Lead author Nancy Cook of Brigham and Women's Hospital and Harvard Medical School said the study was based on data from the Women's Health Study, which tracks more than 30,000 women age 45 and older, half of whom were randomized to take aspirin every other day, while the other half received a placebo, NBC News reported.
For the first decade of the study, the women were sent annual supplies of monthly calendar packs containing either aspirins or placebos. At six months, 12 months, and then annually, the women were sent questionnaires that asked about taking their medications on schedule, whether they'd experienced any adverse effects and if they had been diagnosed with cancer.
At the 10-year mark of the study there was no difference in the risk of cancer between those taking aspirin and those taking placebo, but at the end of the study there was still no difference between the groups when it came to breast and lung cancer.

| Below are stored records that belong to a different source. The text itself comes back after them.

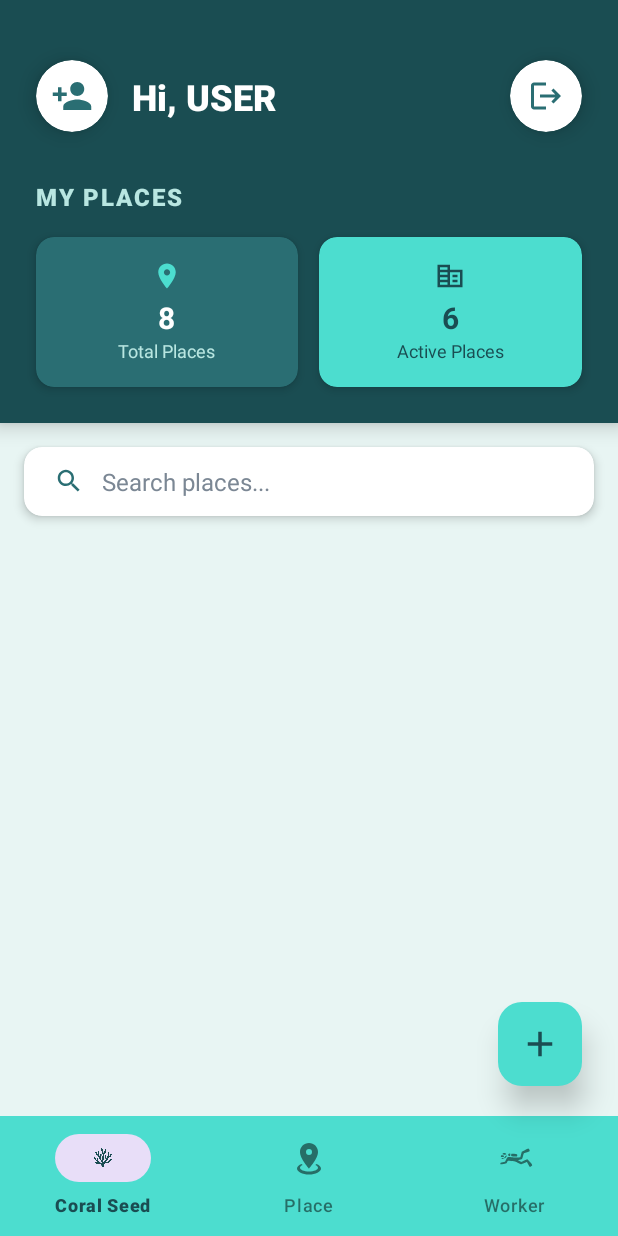
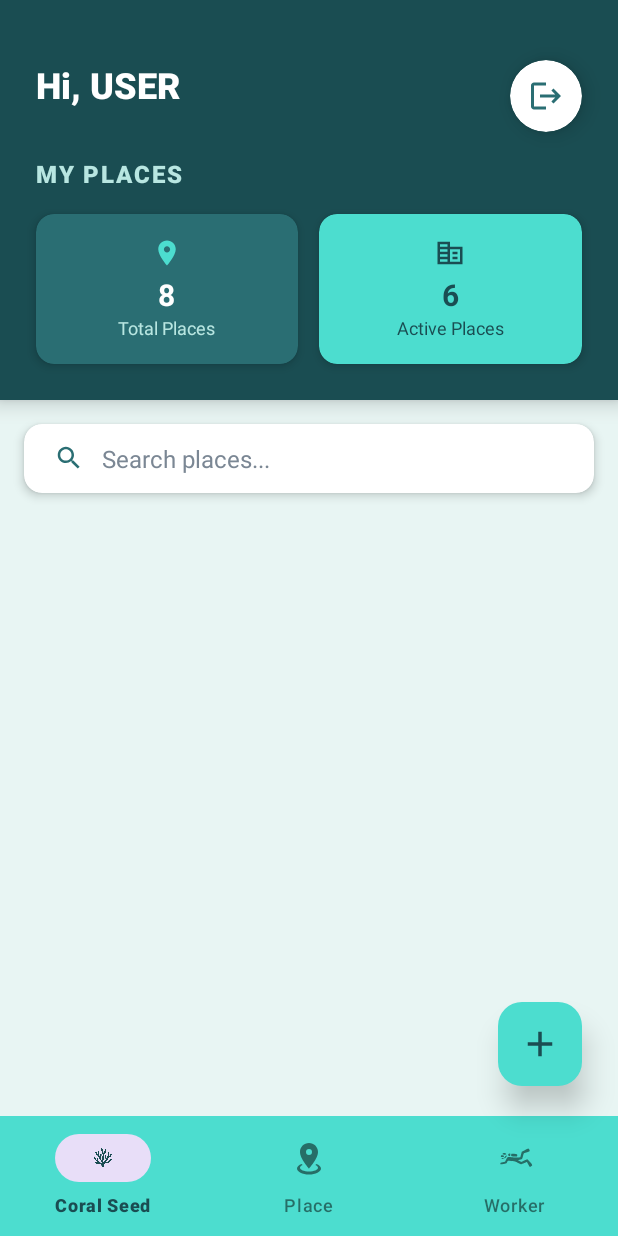
Before and after one commit to YosuaChristian69/aplikasiadopsiterumbukarang, an Android app: the layout fragment_admin_place_dashboard.xml on its own in the app's theme, with its tools: preview values and no code run, on a phone screen of 412 x 824 dp. Run offline under Robolectric (Android 15) with nearby library versions, the phone set to English and light mode, and no system bars.

Commit message:
add "add Coral" testing  + change admin xml+logic

```diff
--- a/app/build.gradle.kts
+++ b/app/build.gradle.kts
@@ -93,4 +93,5 @@ dependencies {
     testImplementation("org.mockito.kotlin:mockito-kotlin:5.3.1")
     testImplementation ("net.bytebuddy:byte-buddy:1.14.16")
 
+    testImplementation("org.jetbrains.kotlinx:kotlinx-coroutines-test:1.7.3")
 }
--- a/app/src/main/java/id/istts/aplikasiadopsiterumbukarang/presentation/adapters/LokasiAdapter.kt
+++ b/app/src/main/java/id/istts/aplikasiadopsiterumbukarang/presentation/adapters/LokasiAdapter.kt
@@ -40,7 +40,6 @@ import id.istts.aplikasiadopsiterumbukarang.domain.models.Lokasi
 
 class LokasiAdapter(
     private val onEditClick: (Lokasi) -> Unit,
-    private val onDeleteClick: (Lokasi) -> Unit
 ) : ListAdapter<Lokasi, LokasiAdapter.LokasiViewHolder>(LokasiDiffCallback()) {
 
     private lateinit var context: Context
@@ -75,7 +74,6 @@ class LokasiAdapter(
         private val longitude: TextView = itemView.findViewById(R.id.tv_longitude)
         private val preciseCoordinates: TextView = itemView.findViewById(R.id.tv_precise_coordinates)
         private val populationStatus: TextView = itemView.findViewById(R.id.tv_population_status)
-        private val deleteButton: CardView = itemView.findViewById(R.id.btn_delete)
         private val viewMapsButton: CardView = itemView.findViewById(R.id.btn_view_maps)
 
         fun bind(lokasi: Lokasi) {
@@ -89,7 +87,6 @@ class LokasiAdapter(
             // Load precise location using reverse geocoding
             loadPreciseLocation(lokasi.latitude, lokasi.longitude)
 
-            deleteButton.setOnClickListener { onDeleteClick(lokasi) }
             viewMapsButton.setOnClickListener {
                 openGoogleEarth(lokasi.latitude, lokasi.longitude, lokasi.lokasiName)
             }
--- a/app/src/main/java/id/istts/aplikasiadopsiterumbukarang/presentation/fragments/admin/AdminPlaceDashboardFragment.kt
+++ b/app/src/main/java/id/istts/aplikasiadopsiterumbukarang/presentation/fragments/admin/AdminPlaceDashboardFragment.kt
@@ -103,10 +103,6 @@ class AdminPlaceDashboardFragment : Fragment() {
                 // TODO: Implement edit functionality
                 Toast.makeText(context, "Edit ${lokasi.lokasiName}", Toast.LENGTH_SHORT).show()
             },
-            onDeleteClick = { lokasi ->
-                // TODO: Implement delete functionality
-                Toast.makeText(context, "Delete ${lokasi.lokasiName}", Toast.LENGTH_SHORT).show()
-            }
         )
 
         recyclerView.apply {
--- a/app/src/main/java/id/istts/aplikasiadopsiterumbukarang/presentation/fragments/admin/AdminWorkerDashboardFragment.kt
+++ b/app/src/main/java/id/istts/aplikasiadopsiterumbukarang/presentation/fragments/admin/AdminWorkerDashboardFragment.kt
@@ -111,7 +111,7 @@ class AdminWorkerDashboardFragment : Fragment() {
         workerAdapter = WorkerAdapter { worker ->
             navigateToEditWorker(worker)
         }
-            recyclerView?.apply {
+        recyclerView?.apply {
             layoutManager = LinearLayoutManager(requireContext())
             adapter = workerAdapter
         }
@@ -276,6 +276,7 @@ class AdminWorkerDashboardFragment : Fragment() {
             }
         }
     }
+
     private fun navigateToEditWorker(worker: Worker) {
         if (isAdded && !isDetached && !isRemoving) {
             try {
@@ -307,6 +308,7 @@ class AdminWorkerDashboardFragment : Fragment() {
             }
         }
     }
+
     private fun navigateToAdminDashboard() {
         if (isAdded && !isDetached && !isRemoving) {
             try {
--- a/app/src/main/java/id/istts/aplikasiadopsiterumbukarang/presentation/viewmodels/AddCoralEvent.kt
+++ b/app/src/main/java/id/istts/aplikasiadopsiterumbukarang/presentation/viewmodels/AddCoralEvent.kt
@@ -1,7 +1,8 @@
 package id.istts.aplikasiadopsiterumbukarang.presentation.viewmodels
 
+// di file AddCoralEvent.kt
 sealed class AddCoralEvent {
     data class ShowError(val message: String) : AddCoralEvent()
-    data class ShowSuccess(val message: String) : AddCoralEvent()
-    object NavigateBack : AddCoralEvent()
+    // Hapus ShowSuccess dan NavigateBack yang lama, ganti dengan ini:
+    data class SuccessAndNavigate(val successMessage: String) : AddCoralEvent()
 }
--- a/app/src/main/java/id/istts/aplikasiadopsiterumbukarang/service/RetrofitClient.kt
+++ b/app/src/main/java/id/istts/aplikasiadopsiterumbukarang/service/RetrofitClient.kt
@@ -4,8 +4,8 @@ import retrofit2.Retrofit
 import retrofit2.converter.gson.GsonConverterFactory
 
 object RetrofitClient {
-//    private const val BASE_URL = "http://192.168.18.16:3000"
-    private const val BASE_URL = "http://10.0.2.2:3000"
+    private const val BASE_URL = "http://192.168.18.16:3000"
+//    private const val BASE_URL = "http://10.0.2.2:3000"
 
     val instance: ApiService by lazy {
         val retrofit = Retrofit.Builder()
--- a/app/src/main/res/layout/fragment_admin_place_dashboard.xml
+++ b/app/src/main/res/layout/fragment_admin_place_dashboard.xml
@@ -23,41 +23,18 @@
         app:layout_constraintStart_toStartOf="parent"
         app:layout_constraintTop_toTopOf="parent">
 
-        <!-- Profile Icon with Coral Theme -->
-        <androidx.cardview.widget.CardView
-            android:id="@+id/profileCard"
-            android:layout_width="48dp"
-            android:layout_height="48dp"
-            android:foreground="?attr/selectableItemBackgroundBorderless"
-            app:cardCornerRadius="24dp"
-            app:cardElevation="8dp"
-            app:cardBackgroundColor="#FFFFFF"
-            app:layout_constraintStart_toStartOf="parent"
-            app:layout_constraintTop_toTopOf="parent">
-
-            <ImageView
-                android:id="@+id/profile_icon"
-                android:layout_width="28dp"
-                android:layout_height="28dp"
-                android:layout_gravity="center"
-                android:src="@drawable/ic_person"
-                app:tint="#2a6e73" />
-        </androidx.cardview.widget.CardView>
-
         <!-- Welcome Text with Better Contrast -->
         <TextView
             android:id="@+id/greeting_text"
             android:layout_width="0dp"
             android:layout_height="wrap_content"
-            android:layout_marginStart="16dp"
             android:text="Hi, USER"
             android:textColor="#FFFFFF"
             android:textSize="24sp"
             android:textStyle="bold"
             android:fontFamily="sans-serif-medium"
-            app:layout_constraintStart_toEndOf="@+id/profileCard"
-            app:layout_constraintTop_toTopOf="@+id/profileCard"
-            app:layout_constraintBottom_toBottomOf="@+id/profileCard"
+            app:layout_constraintStart_toStartOf="parent"
+            app:layout_constraintTop_toTopOf="parent"
             app:layout_constraintEnd_toStartOf="@+id/menuCard" />
 
         <!-- Menu Button with Coral Theme -->
@@ -96,7 +73,7 @@
             android:fontFamily="sans-serif-medium"
             android:letterSpacing="0.08"
             app:layout_constraintStart_toStartOf="parent"
-            app:layout_constraintTop_toBottomOf="@+id/profileCard" />
+            app:layout_constraintTop_toBottomOf="@+id/greeting_text" />
 
         <!-- Stats Section -->
         <LinearLayout
--- a/app/src/main/res/layout/item_place_card.xml
+++ b/app/src/main/res/layout/item_place_card.xml
@@ -79,27 +79,7 @@
             android:gravity="center"
             app:layout_constraintEnd_toEndOf="parent"
             app:layout_constraintTop_toTopOf="@+id/iconCard"
-            app:layout_constraintBottom_toBottomOf="@+id/iconCard">
-
-            <!-- Delete Button -->
-            <androidx.cardview.widget.CardView
-                android:id="@+id/btn_delete"
-                android:layout_width="36dp"
-                android:layout_height="36dp"
-                android:foreground="?attr/selectableItemBackgroundBorderless"
-                app:cardCornerRadius="18dp"
-                app:cardElevation="3dp"
-                app:cardBackgroundColor="#FF5252">
-
-                <ImageView
-                    android:layout_width="20dp"
-                    android:layout_height="20dp"
-                    android:layout_gravity="center"
-                    android:src="@drawable/ic_delete"
-                    app:tint="#FFFFFF" />
-            </androidx.cardview.widget.CardView>
-
-        </LinearLayout>
+            app:layout_constraintBottom_toBottomOf="@+id/iconCard"/>
 
         <!-- Description Section -->
         <TextView
```
Also changed, not shown: app/src/main/java/id/istts/aplikasiadopsiterumbukarang/presentation/fragments/admin/AddCoralFragment.kt (+26 -9 lines), app/src/main/java/id/istts/aplikasiadopsiterumbukarang/presentation/fragments/admin/AdminDashboardFragment.kt (+4 -13 lines), app/src/main/java/id/istts/aplikasiadopsiterumbukarang/presentation/viewmodels/AddCoralViewModel.kt (+7 -8 lines), app/src/main/java/id/istts/aplikasiadopsiterumbukarang/presentation/viewmodels/register/RegisterViewModel.kt (+1 -8 lines), app/src/main/res/layout/fragment_admin_dashboard.xml (+3 -26 lines), app/src/main/res/layout/fragment_admin_worker_dashboard.xml (+3 -27 lines), 2 other files.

However, there was a big difference when it came to colorectal cancer: 202 women in the aspirin group developed colorectal cancer as compared to 249 in the placebo group, the study said.